The Blues should operate like a bank does with mortgages and loans
Rather than asking for £30 million for Alonso at the moment, and not getting a deal done because clubs can’t pay that much up front, Chelsea should make deals as follows: £4 million a season for the next 10 seasons and you can pay in £2 million installments twice a year and put off the first payment for 12 months. Then, during that time, the Blues maintain the right to match bids for players the club is selling with a first buy option. Essentially, Chelsea gives the buyer the player in advance and gets their wages off the books, their car out of the lot and their seat open in the dressing room. All while Chelsea collects some interest on a £30 million player by exploiting the desperation of the other sides, while still benefiting the club and the Bank of Roman-Chelsea.
Chelsea benefits in the near-term financially and competitively, and we make up the money in the long-term. Further, the Blues maintain an element of leverage over that club, should they want to negotiate for a player like Joao Felix or Jose Gimenez in future.
They could do deals like that for Emerson, Alonso, Andreas Christensen, Antonio Rudiger, Danny Drinkwater, Ross Barkley and Jorginho with near immediate effect if they wanted to. Then they’d end up having somewhere near a recurring £10 million of incoming balance every six months. All while freeing up somewhere near £700k a week or roughly £36 million a season in salary space. That would serve as a useful bit of income for FFP in future when balancing the books with amortized value considerations taken into account.
That is how Chelsea should think financially moving forward. The Blues need to find a way to benefit themselves in the current climate. They’d make money, gain leverage and solidify themselves at the top of the game.
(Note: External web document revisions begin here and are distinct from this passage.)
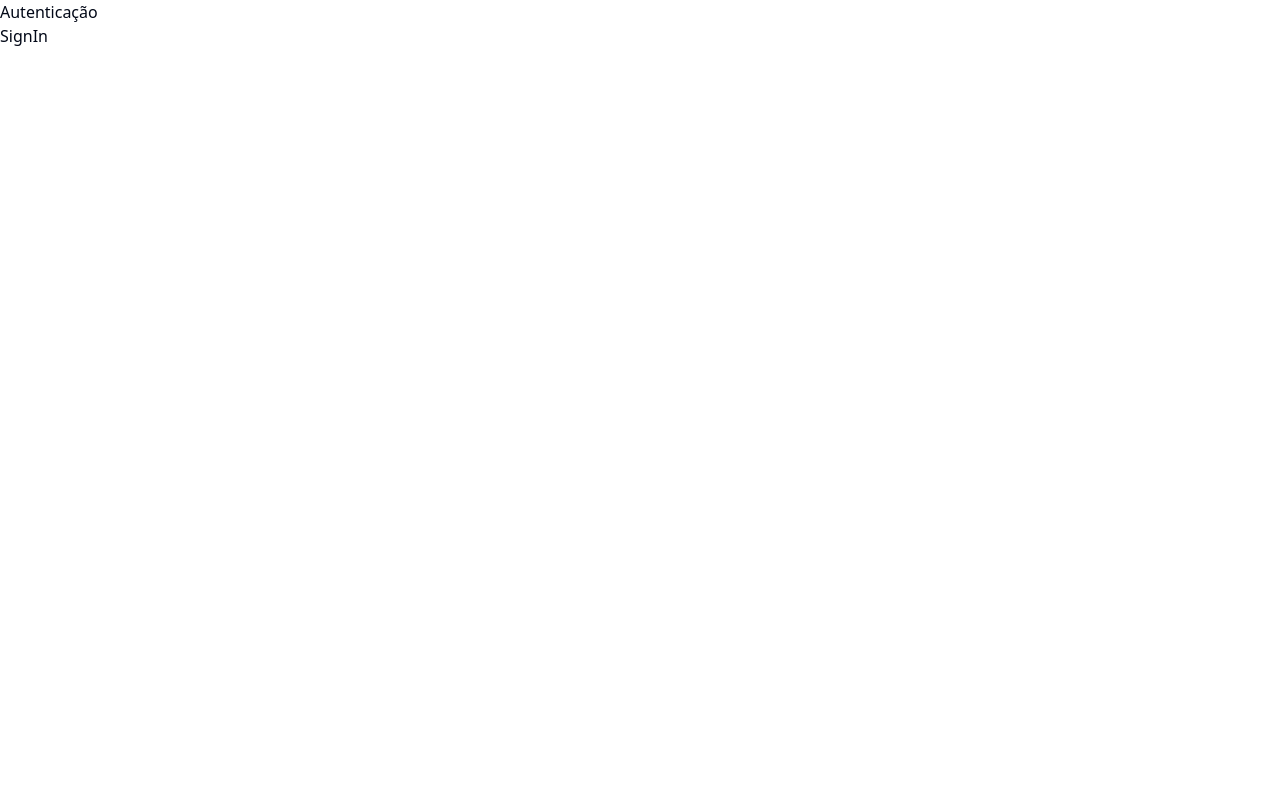
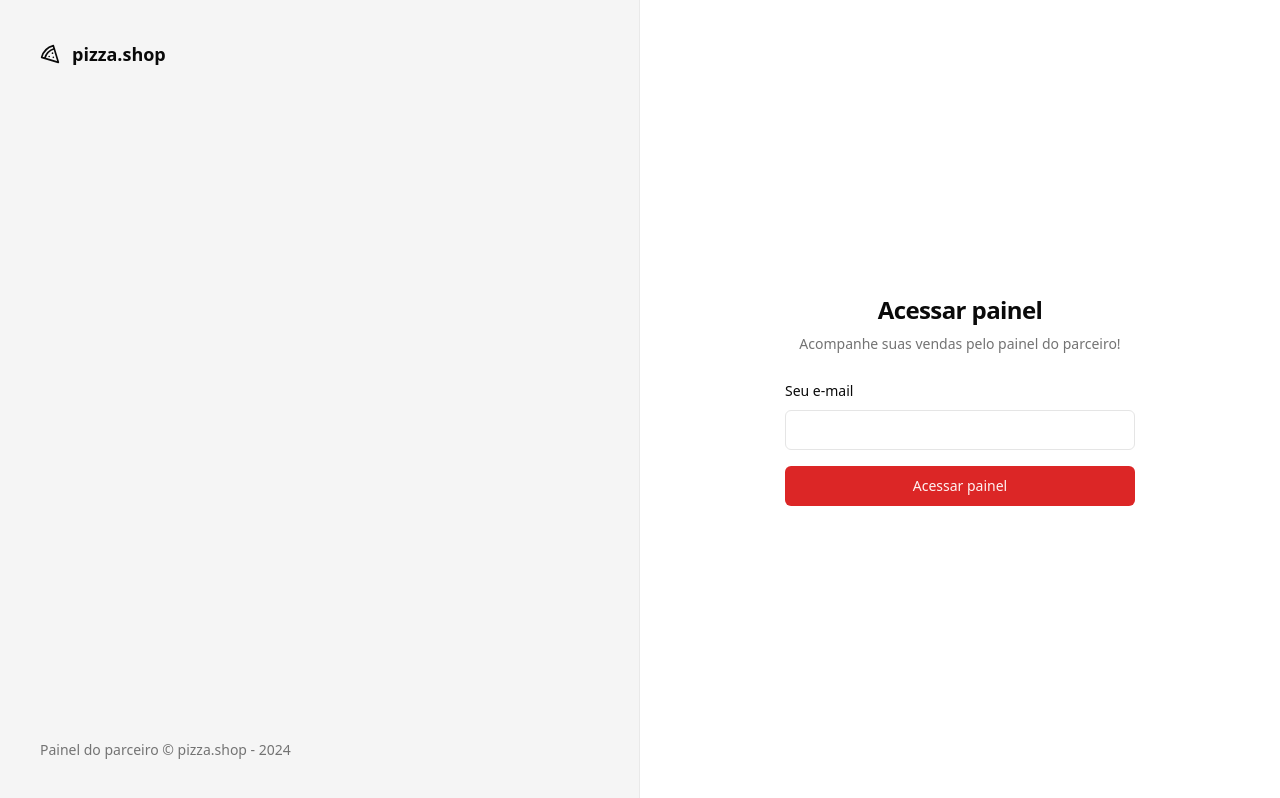
Before and after one commit to GustaGomes/admLojinha-web, a React (Vite) app: page /sign-in in a window 1280 px wide. Built offline with nearby package versions, Linux system fonts and the light colour scheme.

Commit message:
add layout login page

```diff
--- a/package.json
+++ b/package.json
@@ -10,6 +10,7 @@
     "preview": "vite preview"
   },
   "dependencies": {
+    "@radix-ui/react-label": "^2.0.2",
     "@radix-ui/react-slot": "^1.0.2",
     "class-variance-authority": "^0.7.0",
     "clsx": "^2.1.0",
--- /dev/null
+++ b/src/components/ui/input.tsx
@@ -0,0 +1,25 @@
+import * as React from 'react'
+
+import { cn } from '@/lib/utils'
+
+export interface InputProps
+  extends React.InputHTMLAttributes<HTMLInputElement> {}
+
+const Input = React.forwardRef<HTMLInputElement, InputProps>(
+  ({ className, type, ...props }, ref) => {
+    return (
+      <input
+        type={type}
+        className={cn(
+          'flex h-10 w-full rounded-md border border-input bg-background px-3 py-2 text-sm ring-offset-background file:border-0 file:bg-transparent file:text-sm file:font-medium placeholder:text-muted-foreground focus-visible:outline-none focus-visible:ring-2 focus-visible:ring-ring focus-visible:ring-offset-2 disabled:cursor-not-allowed disabled:opacity-50',
+          className,
+        )}
+        ref={ref}
+        {...props}
+      />
+    )
+  },
+)
+Input.displayName = 'Input'
+
+export { Input }
--- /dev/null
+++ b/src/components/ui/label.tsx
@@ -0,0 +1,24 @@
+import * as LabelPrimitive from '@radix-ui/react-label'
+import { cva, type VariantProps } from 'class-variance-authority'
+import * as React from 'react'
+
+import { cn } from '@/lib/utils'
+
+const labelVariants = cva(
+  'text-sm font-medium leading-none peer-disabled:cursor-not-allowed peer-disabled:opacity-70',
+)
+
+const Label = React.forwardRef<
+  React.ElementRef<typeof LabelPrimitive.Root>,
+  React.ComponentPropsWithoutRef<typeof LabelPrimitive.Root> &
+    VariantProps<typeof labelVariants>
+>(({ className, ...props }, ref) => (
+  <LabelPrimitive.Root
+    ref={ref}
+    className={cn(labelVariants(), className)}
+    {...props}
+  />
+))
+Label.displayName = LabelPrimitive.Root.displayName
+
+export { Label }
--- a/src/global.css
+++ b/src/global.css
@@ -2,69 +2,54 @@
   @tailwind components;
   @tailwind utilities;
 
+
 @layer base {
   :root {
     --background: 0 0% 100%;
-      --foreground: 222.2 84% 4.9%;
-
+    --foreground: 0 0% 3.9%;
     --card: 0 0% 100%;
-      --card-foreground: 222.2 84% 4.9%;
-
+    --card-foreground: 0 0% 3.9%;
     --popover: 0 0% 100%;
-      --popover-foreground: 222.2 84% 4.9%;
-
-      --primary: 222.2 47.4% 11.2%;
-      --primary-foreground: 210 40% 98%;
-
-      --secondary: 210 40% 96.1%;
-      --secondary-foreground: 222.2 47.4% 11.2%;
-
-      --muted: 210 40% 96.1%;
-      --muted-foreground: 215.4 16.3% 46.9%;
-
-      --accent: 210 40% 96.1%;
-      --accent-foreground: 222.2 47.4% 11.2%;
-
+    --popover-foreground: 0 0% 3.9%;
+    --primary: 0 72.2% 50.6%;
+    --primary-foreground: 0 85.7% 97.3%;
+    --secondary: 0 0% 96.1%;
+    --secondary-foreground: 0 0% 9%;
+    --muted: 0 0% 96.1%;
+    --muted-foreground: 0 0% 45.1%;
+    --accent: 0 0% 96.1%;
+    --accent-foreground: 0 0% 9%;
     --destructive: 0 84.2% 60.2%;
-      --destructive-foreground: 210 40% 98%;
-
-      --border: 214.3 31.8% 91.4%;
-      --input: 214.3 31.8% 91.4%;
-      --ring: 222.2 84% 4.9%;
-
+    --destructive-foreground: 0 0% 98%;
+    --border: 0 0% 89.8%;
+    --input: 0 0% 89.8%;
+    --ring: 0 72.2% 50.6%;
     --radius: 0.5rem;
   }
 
   .dark {
-      --background: 222.2 84% 4.9%;
-      --foreground: 210 40% 98%;
-
-      --card: 222.2 84% 4.9%;
-      --card-foreground: 210 40% 98%;
-
-      --popover: 222.2 84% 4.9%;
-      --popover-foreground: 210 40% 98%;
-
-      --primary: 210 40% 98%;
-      --primary-foreground: 222.2 47.4% 11.2%;
-
-      --secondary: 217.2 32.6% 17.5%;
-      --secondary-foreground: 210 40% 98%;
-
-      --muted: 217.2 32.6% 17.5%;
-      --muted-foreground: 215 20.2% 65.1%;
-
-      --accent: 217.2 32.6% 17.5%;
-      --accent-foreground: 210 40% 98%;
-
+    --background: 0 0% 3.9%;
+    --foreground: 0 0% 98%;
+    --card: 0 0% 3.9%;
+    --card-foreground: 0 0% 98%;
+    --popover: 0 0% 3.9%;
+    --popover-foreground: 0 0% 98%;
+    --primary: 0 72.2% 50.6%;
+    --primary-foreground: 0 85.7% 97.3%;
+    --secondary: 0 0% 14.9%;
+    --secondary-foreground: 0 0% 98%;
+    --muted: 0 0% 14.9%;
+    --muted-foreground: 0 0% 63.9%;
+    --accent: 0 0% 14.9%;
+    --accent-foreground: 0 0% 98%;
     --destructive: 0 62.8% 30.6%;
-      --destructive-foreground: 210 40% 98%;
-
-      --border: 217.2 32.6% 17.5%;
-      --input: 217.2 32.6% 17.5%;
-      --ring: 212.7 26.8% 83.9%;
+    --destructive-foreground: 0 0% 98%;
+    --border: 0 0% 14.9%;
+    --input: 0 0% 14.9%;
+    --ring: 0 72.2% 50.6%;
   }
 }
+
 
   @layer base {
     * {
--- a/src/pages/_layouts/auth.tsx
+++ b/src/pages/_layouts/auth.tsx
@@ -1,11 +1,21 @@
+import { Pizza } from 'lucide-react'
 import { Outlet } from 'react-router-dom'
 
 export function AuthLayout() {
   return (
-    <div>
-      <h1>Autenticação</h1>
+    <div className="grid min-h-screen grid-cols-2">
+      <div className="flex h-full flex-col justify-between border-r border-foreground/5 bg-muted p-10 text-muted-foreground">
+        <div className="flex items-center gap-3 text-lg text-foreground">
+          <Pizza className="h-5 w-5" />
+          <span className="font-semibold">pizza.shop</span>
+        </div>
 
-      <div>
+        <footer className="text-sm">
+          Painel do parceiro &copy; pizza.shop - {new Date().getFullYear()}
+        </footer>
+      </div>
+
+      <div className="flex flex-col items-center justify-center">
         <Outlet />
       </div>
     </div>
--- a/src/pages/auth/sign-in.tsx
+++ b/src/pages/auth/sign-in.tsx
@@ -1,10 +1,36 @@
 import { Helmet } from 'react-helmet-async'
+
+import { Button } from '@/components/ui/button'
+import { Input } from '@/components/ui/input'
+import { Label } from '@/components/ui/label'
 
 export function SignIn() {
   return (
     <>
       <Helmet title="Login" />
-      <h1>SignIn</h1>
+      <div className="p-8">
+        <div className="flex w-[350px] flex-col justify-center gap-6">
+          <div className="flex flex-col gap-2 text-center">
+            <h1 className="text-2xl font-semibold tracking-tight">
+              Acessar painel
+            </h1>
+            <p className="text-sm text-muted-foreground">
+              Acompanhe suas vendas pelo painel do parceiro!
+            </p>
+          </div>
+
+          <form className="space-y-4">
+            <div className="space-y-2">
+              <Label htmlFor="email">Seu e-mail</Label>
+              <Input id="email" type="email" />
+            </div>
+
+            <Button className="w-full" type="submit">
+              Acessar painel
+            </Button>
+          </form>
+        </div>
+      </div>
     </>
   )
 }
```
Also changed, not shown: src/components/ui/button.tsx (+21 -21 lines), tailwind.config.js (+35 -35 lines), vite.config.ts (+4 -3 lines), 1 other file (tests, documents, lock files or other folders). Lines whose indentation alone changed are shown as unchanged.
There are opportunities to be had during this time and Chelsea must work harder to make the most of them through creative financial dealmaking.
It’s good to be back.